Zernovoj, who competed on one of the scaled teams at the MAAC, is partially deaf and still communicates primarily through sign language. A budget analyst for the government, Zernovoj is an impressive strength athlete who squats north of 400-lb and convinced his wife, Katelyn, to give Ivy City a try in 2013.

hiarchy_2“I’m able to improve many areas of my life, socially, how I hang out and interact with members and friends. I’m able to improve my goals in life. Without CrossFit, I don’t know. I wouldn’t know what to do, really. It’s given me perks to keep going,” Zernovoj said through an interpreter. “One of the bigger reasons behind it is my family has a lot of health issues. And, because of that reason, CrossFit has helped me to understand their issues and help them out with that. And also myself, to become a more healthy person.

[It’s helped me] not being afraid of stepping out and doing new things. That’s one example. But business can be risky and stressful and maybe, if I didn’t do CrossFit, I would screw up at work often. Or, if I didn’t do CrossFit, I wouldn’t be able to have some release everyday from the stress. This is my place where I can do that. CrossFit, it’s perfect.”

Zernovoj said he kept things simple at first when approaching and interacting with Ivy City’s hearing athletes and, while awkward at first, the group is now just one community.

“Those who are not aware of deaf people or deaf athletes they realize it’s not that hard to communicate, it’s not that hard to be social,” Andrew’s wife, Katelyn said. “It’s pretty simple.”

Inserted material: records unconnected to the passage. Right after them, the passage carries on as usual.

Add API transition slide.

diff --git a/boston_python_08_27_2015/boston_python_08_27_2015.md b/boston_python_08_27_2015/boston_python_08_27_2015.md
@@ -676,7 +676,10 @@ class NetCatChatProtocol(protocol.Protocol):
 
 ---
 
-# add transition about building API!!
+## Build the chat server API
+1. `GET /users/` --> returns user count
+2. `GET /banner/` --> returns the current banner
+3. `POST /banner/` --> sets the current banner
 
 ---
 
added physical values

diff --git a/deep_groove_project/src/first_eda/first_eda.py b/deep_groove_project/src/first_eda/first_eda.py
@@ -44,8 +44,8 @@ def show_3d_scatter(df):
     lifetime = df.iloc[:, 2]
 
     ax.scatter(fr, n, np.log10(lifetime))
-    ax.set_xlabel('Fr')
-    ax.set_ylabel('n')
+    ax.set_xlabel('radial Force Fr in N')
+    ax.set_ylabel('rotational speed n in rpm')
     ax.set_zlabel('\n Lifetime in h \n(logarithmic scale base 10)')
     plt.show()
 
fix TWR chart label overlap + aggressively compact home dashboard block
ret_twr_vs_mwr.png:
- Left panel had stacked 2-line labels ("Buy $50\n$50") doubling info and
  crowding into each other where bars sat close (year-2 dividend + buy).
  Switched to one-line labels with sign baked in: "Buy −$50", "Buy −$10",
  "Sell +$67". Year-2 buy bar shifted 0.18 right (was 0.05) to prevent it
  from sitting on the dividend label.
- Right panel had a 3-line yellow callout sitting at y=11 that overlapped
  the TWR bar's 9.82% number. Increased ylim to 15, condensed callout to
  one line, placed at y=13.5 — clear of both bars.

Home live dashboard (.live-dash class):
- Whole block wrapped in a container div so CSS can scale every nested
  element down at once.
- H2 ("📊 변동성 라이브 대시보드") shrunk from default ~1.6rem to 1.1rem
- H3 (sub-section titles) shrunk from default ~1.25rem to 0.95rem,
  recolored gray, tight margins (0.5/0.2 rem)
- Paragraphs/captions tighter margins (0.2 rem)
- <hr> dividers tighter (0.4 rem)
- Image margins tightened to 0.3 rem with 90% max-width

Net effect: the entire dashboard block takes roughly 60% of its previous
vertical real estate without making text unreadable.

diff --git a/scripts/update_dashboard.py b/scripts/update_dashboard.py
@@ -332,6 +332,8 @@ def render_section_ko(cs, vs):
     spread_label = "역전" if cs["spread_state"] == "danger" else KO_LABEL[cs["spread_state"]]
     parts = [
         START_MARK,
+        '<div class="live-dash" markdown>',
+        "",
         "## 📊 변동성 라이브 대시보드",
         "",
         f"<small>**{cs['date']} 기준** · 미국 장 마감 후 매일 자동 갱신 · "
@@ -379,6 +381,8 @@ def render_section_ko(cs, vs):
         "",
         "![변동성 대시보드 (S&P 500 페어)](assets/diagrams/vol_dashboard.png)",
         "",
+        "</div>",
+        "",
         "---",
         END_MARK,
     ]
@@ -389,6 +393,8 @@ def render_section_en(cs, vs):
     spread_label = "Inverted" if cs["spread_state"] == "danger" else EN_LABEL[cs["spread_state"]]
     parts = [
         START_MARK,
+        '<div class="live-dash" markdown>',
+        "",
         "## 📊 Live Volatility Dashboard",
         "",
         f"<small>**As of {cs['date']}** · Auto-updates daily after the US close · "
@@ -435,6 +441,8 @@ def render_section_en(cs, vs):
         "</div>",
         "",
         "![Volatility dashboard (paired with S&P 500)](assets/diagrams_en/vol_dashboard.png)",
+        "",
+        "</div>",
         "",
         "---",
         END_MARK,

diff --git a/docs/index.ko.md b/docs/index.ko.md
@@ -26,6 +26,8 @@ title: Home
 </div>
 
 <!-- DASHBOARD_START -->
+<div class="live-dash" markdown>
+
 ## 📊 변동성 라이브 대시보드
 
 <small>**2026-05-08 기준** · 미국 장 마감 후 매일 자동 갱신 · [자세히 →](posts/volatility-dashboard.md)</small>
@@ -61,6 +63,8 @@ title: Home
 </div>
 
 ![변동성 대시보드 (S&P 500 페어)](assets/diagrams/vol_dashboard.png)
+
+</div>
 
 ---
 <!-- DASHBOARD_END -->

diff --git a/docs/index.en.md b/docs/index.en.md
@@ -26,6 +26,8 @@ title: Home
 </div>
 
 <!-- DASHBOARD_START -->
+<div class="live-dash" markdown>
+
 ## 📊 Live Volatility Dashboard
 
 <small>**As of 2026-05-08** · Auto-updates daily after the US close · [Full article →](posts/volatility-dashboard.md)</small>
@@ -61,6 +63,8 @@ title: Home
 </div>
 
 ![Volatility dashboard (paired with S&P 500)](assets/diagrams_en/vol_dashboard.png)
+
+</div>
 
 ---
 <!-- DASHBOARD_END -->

Katelyn, who got back into CrossFit two weeks after giving birthday in early May, is cleared to do everything on the agenda on this Wednesday afternoon at Ivy City. She does heavy back squats, working toward a three-rep max, 10 minutes of the benchmark “Cindy” and a mile run with no evidence —besides her joking before the workout— of being remotely out of shape.

No part of this workout was nearly as tough as doing the CrossFit Open pregnant, which required Andrew and other members scheming up ways for Katelyn to modify pushups with a very pregnant stomach. The solution —to have her perform them on boxes with a big hole in the middle— enabled her to keep competing and encompasses everything Hierarchy’s deaf athletes are about.

“I’ll always find a way, always,” Katelyn said. “I don’t like excuses. I’m pregnant, doesn’t matter. [I get it done] no matter what.”
It’s that kind of attitude that continues to amaze people like Kua-Nachor and Bald.

“That was what spoke up to me at the very beginning- deafness is not a disability,” Bald said. “Do they experience the world differently? Yes, but it’s not a disability. You can’t watch these athletes and think they are any different than a hearing person. You can’t say they have a disability, they go about their lives 100 percent normally. That’s the thing that’s kind of cool about CrossFit. It levels their playing field. It focuses on their abilities, not on their disabilities. They just want to lift heavy shit and hang out with their friends.”


All pictures courtesy of CrossFit Hierarchy.